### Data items
-- -- --

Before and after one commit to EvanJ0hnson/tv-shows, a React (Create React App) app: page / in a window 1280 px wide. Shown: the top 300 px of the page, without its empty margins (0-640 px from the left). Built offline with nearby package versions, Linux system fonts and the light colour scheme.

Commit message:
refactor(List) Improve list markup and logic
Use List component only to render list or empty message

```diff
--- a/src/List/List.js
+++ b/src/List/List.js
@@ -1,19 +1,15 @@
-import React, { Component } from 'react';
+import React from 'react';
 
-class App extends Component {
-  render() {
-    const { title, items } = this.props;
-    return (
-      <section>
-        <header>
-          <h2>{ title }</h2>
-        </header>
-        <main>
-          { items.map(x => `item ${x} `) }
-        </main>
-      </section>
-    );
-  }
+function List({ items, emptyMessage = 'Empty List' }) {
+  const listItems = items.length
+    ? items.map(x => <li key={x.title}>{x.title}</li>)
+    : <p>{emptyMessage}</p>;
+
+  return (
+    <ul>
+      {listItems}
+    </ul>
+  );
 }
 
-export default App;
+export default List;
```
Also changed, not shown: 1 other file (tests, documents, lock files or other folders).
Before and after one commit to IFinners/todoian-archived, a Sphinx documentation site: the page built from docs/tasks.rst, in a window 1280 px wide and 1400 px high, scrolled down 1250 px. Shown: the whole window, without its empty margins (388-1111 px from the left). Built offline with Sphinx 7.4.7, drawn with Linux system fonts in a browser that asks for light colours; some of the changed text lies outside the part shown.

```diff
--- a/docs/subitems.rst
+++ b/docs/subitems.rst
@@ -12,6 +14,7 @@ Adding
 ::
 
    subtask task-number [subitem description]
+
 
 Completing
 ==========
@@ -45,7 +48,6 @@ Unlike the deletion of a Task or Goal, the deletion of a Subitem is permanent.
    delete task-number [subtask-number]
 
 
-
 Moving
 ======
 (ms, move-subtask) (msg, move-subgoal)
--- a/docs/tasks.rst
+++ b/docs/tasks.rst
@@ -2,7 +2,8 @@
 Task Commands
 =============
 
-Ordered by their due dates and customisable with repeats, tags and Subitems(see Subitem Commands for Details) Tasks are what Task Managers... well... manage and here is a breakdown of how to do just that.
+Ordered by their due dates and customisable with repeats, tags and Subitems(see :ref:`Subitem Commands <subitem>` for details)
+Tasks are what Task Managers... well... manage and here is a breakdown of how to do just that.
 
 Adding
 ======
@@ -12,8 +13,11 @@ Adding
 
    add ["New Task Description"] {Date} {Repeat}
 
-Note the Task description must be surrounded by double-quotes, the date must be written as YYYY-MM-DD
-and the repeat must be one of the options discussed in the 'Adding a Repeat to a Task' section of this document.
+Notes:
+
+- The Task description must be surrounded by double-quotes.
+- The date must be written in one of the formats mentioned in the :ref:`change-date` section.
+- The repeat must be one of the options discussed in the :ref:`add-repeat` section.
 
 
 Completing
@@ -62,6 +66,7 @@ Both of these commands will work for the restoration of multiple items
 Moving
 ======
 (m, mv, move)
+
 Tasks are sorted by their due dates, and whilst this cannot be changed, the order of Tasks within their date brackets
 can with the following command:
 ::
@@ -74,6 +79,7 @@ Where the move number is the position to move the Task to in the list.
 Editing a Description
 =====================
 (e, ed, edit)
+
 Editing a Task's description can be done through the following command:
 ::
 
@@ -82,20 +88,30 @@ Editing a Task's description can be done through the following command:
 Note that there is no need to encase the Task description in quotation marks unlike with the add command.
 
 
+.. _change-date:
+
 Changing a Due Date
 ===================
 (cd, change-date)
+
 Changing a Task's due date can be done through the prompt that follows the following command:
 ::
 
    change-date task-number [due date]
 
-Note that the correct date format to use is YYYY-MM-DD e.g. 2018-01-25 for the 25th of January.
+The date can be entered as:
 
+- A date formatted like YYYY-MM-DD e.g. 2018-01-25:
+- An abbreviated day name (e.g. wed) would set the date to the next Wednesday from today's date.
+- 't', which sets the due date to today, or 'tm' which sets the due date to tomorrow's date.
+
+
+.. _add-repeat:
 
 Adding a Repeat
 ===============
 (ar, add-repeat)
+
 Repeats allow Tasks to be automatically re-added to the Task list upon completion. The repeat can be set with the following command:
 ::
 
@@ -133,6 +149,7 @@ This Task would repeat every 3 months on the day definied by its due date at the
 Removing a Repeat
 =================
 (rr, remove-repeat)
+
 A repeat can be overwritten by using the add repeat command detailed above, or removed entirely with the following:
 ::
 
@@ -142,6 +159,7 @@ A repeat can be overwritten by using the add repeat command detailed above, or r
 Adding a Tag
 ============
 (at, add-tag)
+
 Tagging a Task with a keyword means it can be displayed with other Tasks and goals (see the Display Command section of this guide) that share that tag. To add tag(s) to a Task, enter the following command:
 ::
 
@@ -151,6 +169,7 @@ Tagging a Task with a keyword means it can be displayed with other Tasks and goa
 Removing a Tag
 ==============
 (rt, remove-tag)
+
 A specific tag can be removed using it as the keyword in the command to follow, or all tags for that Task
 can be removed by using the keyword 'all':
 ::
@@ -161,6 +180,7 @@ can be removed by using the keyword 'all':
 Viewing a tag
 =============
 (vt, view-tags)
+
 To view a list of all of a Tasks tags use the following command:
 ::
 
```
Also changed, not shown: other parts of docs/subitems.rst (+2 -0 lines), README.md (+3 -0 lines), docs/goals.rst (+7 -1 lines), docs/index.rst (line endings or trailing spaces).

-- -- --

Lines that hold the word "title" are the ones to copy from the entries above.

### ANSWER BOX
-    const { title, items } = this.props;
-          <h2>{ title }</h2>
+    ? items.map(x => <li key={x.title}>{x.title}</li>)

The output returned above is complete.